Could Stainless Steel Be Part of a ‘Life Hack’?

Nobody is entirely sure where they came from, when they started or why they still seem to be everywhere, but the chances are that if you have a social media account, then somebody has posted a ‘Life Hack’ for you. Life hacks are the modern, turbo-charged equivalent of the “Handy Hints” – the kind of help pages that used to appear in just about every type of magazine giving you little tricks of the trade in everything from photography to cake decorating to home brew beer.

It’s rare that one of these digital Top Tips catches our attention, but there’s a recent one that certainly has! We found a product, which is widely on sale, called stainless steel soap and it’s not actually soap at all – it’s a soap-bar shaped piece of stainless steel that’s used to prevent chef’s hands from smelling like garlic all day.

It’s true that garlic is quite potent stuff and you can use some fairly heavily scented handwash after handling it, only to find that your hands still carry the underlying smell of garlic. The use of stainless steel soap comes from the old wives’ tale about chopping garlic and then rubbing your hands on the kitchen tap to counteract the compounds that cause the smell in garlic, particularly the kind of compounds that stick to your hands.

The question over whether there’s any scientific merit is still ongoing, but from the research that we found, it all appears to rely on a couple of different compounds. Garlic has a lot of sulphuric combinations that give it its taste and smell, the strongest and most potent is called allicin. Allicin is only created when garlic is chopped or crushed, because it takes the combination of an enzyme and an amino acid that are in two separate parts of the garlic cells walls to come into contact to make it. That’s the reason why garlic cloves don’t really smell but become very fragrant the second you cut them.

There’s a logical consistency that the allicin in garlic could cling to the stainless steel and not your hands, thanks to the chromium content. The stainless steel used in the ‘soap’ is about 11% by weight and it gives the steel its corrosion resisting properties; it’s possible that the chromium oxide that’s formed when the steel comes into contact with air and water could bind to the sulphuric garlic compounds, meaning that they’re taken and bound onto the steel and not the chef’s hands.
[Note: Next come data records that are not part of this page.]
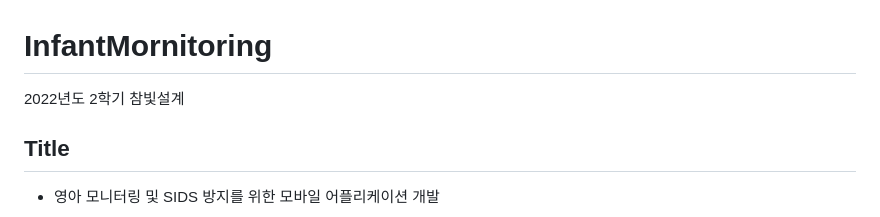
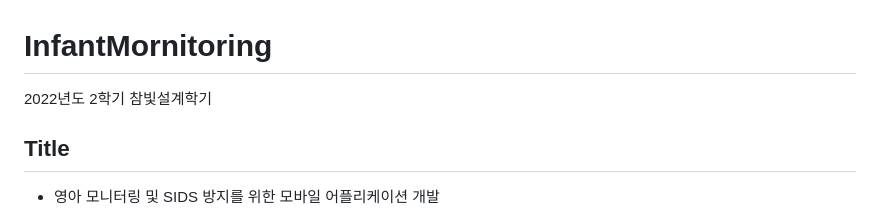
Before and after one commit to kyeong8/InfantMonitoring, a Markdown page: README.md, the part around one of its changes. Rendered like a GitHub page.

```diff
--- a/README.md
+++ b/README.md
@@ -1,5 +1,5 @@
 # __InfantMornitoring__
-2022년도 2학기 참빛설계
+2022년도 2학기 참빛설계학기
 
 ## __Title__
 - 영아 모니터링 및 SIDS 방지를 위한 모바일 어플리케이션 개발
```
Also changed, not shown: other parts of README.md (+5 -1 lines).
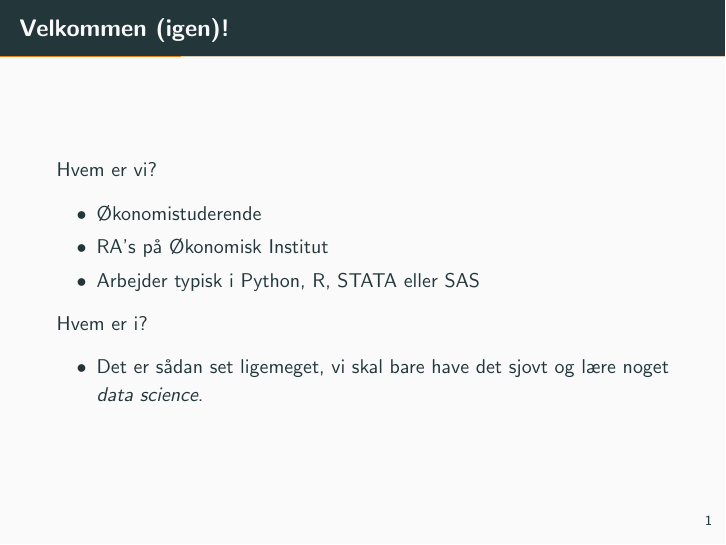
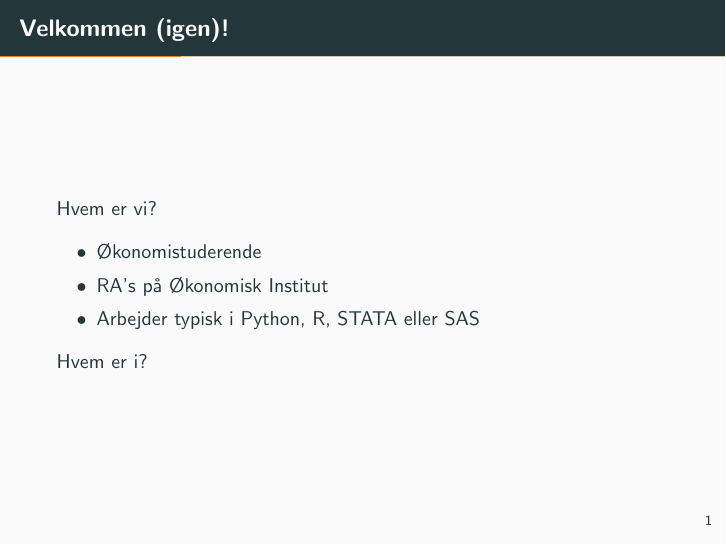
Before and after one commit to Kristianuruplarsen/kodeklubben, LaTeX slides (slides/session3/session3.tex): page 2 of 6. Compiled offline with pdfLaTeX.

Commit message:
update s3 slides

```diff
--- a/slides/session3/session3.tex
+++ b/slides/session3/session3.tex
@@ -84,9 +84,9 @@ Hvem er vi?
   \item Arbejder typisk i Python, R, STATA eller SAS
 \end{itemize}
 Hvem er i?
-\begin{itemize}
-  \item Det er sådan set ligemeget, vi skal bare have det sjovt og lære noget \textit{data science}.
-\end{itemize}
+% \begin{itemize}
+%   \item Det er sådan set ligemeget, vi skal bare have det sjovt og lære noget \textit{data science}.
+% \end{itemize}
 \end{frame}
 
 \begin{frame}[fragile]{Setup}
```
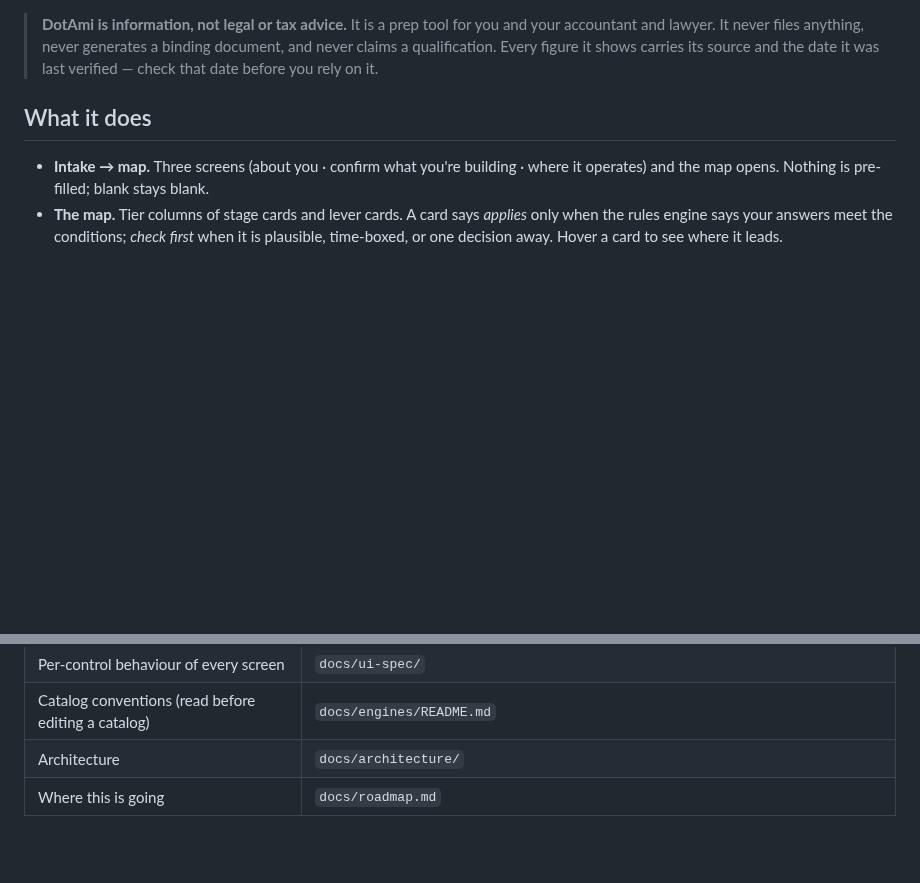
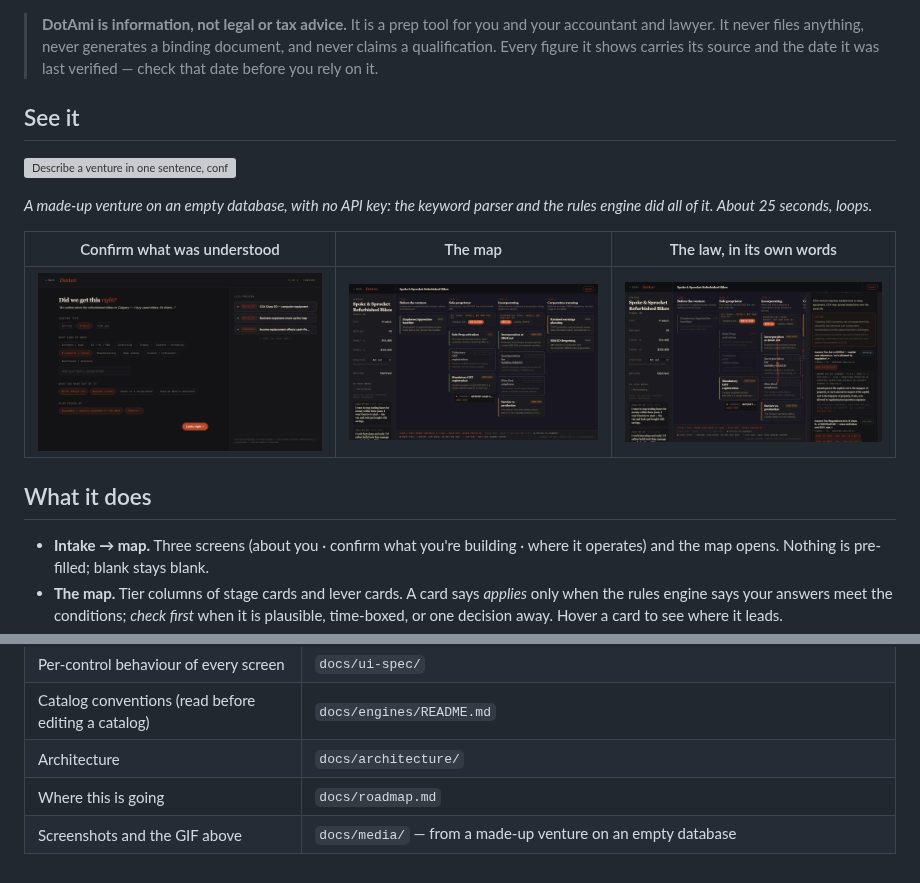
Before and after one commit to Dot-Ami/dotami, a Markdown page: README.md, 2 parts joined by grey strips. Rendered like a GitHub page; pictures changed too: docs/media/intake-confirm.png (added), docs/media/map.png (added), docs/media/show-the-words.png (added); blank space fills up the shorter version; grey boxes are pictures that could not be loaded.

Commit message:
docs(README): see it — a 25 s GIF and three stills of intake → map → the statute's own words
Captured from a made-up venture on an empty database with no API key, so what is shown is
the keyword parser and the rules engine alone. Media under docs/media/.

Signed-off-by: Dot-Ami <195960890+Dot-Ami@users.noreply.github.com>

```diff
--- a/README.md
+++ b/README.md
@@ -22,6 +22,17 @@ law behind it one click away.
 > accountant and lawyer. It never files anything, never generates a binding document, and
 > never claims a qualification. Every figure it shows carries its source and the date it was
 > last verified — check that date before you rely on it.
+
+## See it
+
+![Describe a venture in one sentence, confirm what was understood, open the map, then read the statute behind a card](docs/media/intake-to-map.gif)
+
+*A made-up venture on an empty database, with no API key: the keyword parser and the rules
+engine did all of it. About 25 seconds, loops.*
+
+| Confirm what was understood | The map | The law, in its own words |
+|---|---|---|
+| ![The confirm screen: venture type, kind of work, goals and province, parsed from one sentence](docs/media/intake-confirm.png) | ![The map: four tier columns of stage and lever cards, lit from the answers given](docs/media/map.png) | ![A card's citation expanded to the Income Tax Act's own text, with the audit caution above it](docs/media/show-the-words.png) |
 
 ## What it does
 
@@ -115,3 +126,4 @@ verified yourself, no self-promotion. Sign your commits off with the [DCO](DCO.m
 | Catalog conventions (read before editing a catalog) | `docs/engines/README.md` |
 | Architecture | `docs/architecture/` |
 | Where this is going | `docs/roadmap.md` |
+| Screenshots and the GIF above | `docs/media/` — from a made-up venture on an empty database |
```
Also changed, not shown: 1 other file.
We admit that, as yet, we’ve not tested this out ourselves, but in theory, there’s nothing to say that washing your hands and rubbing it over with a stainless steel dessert spoon wouldn’t have the exact same effect. The major question that needs asking now is whether there’s a market for stainless steel toothbrushes to help with that very tricky garlic breath?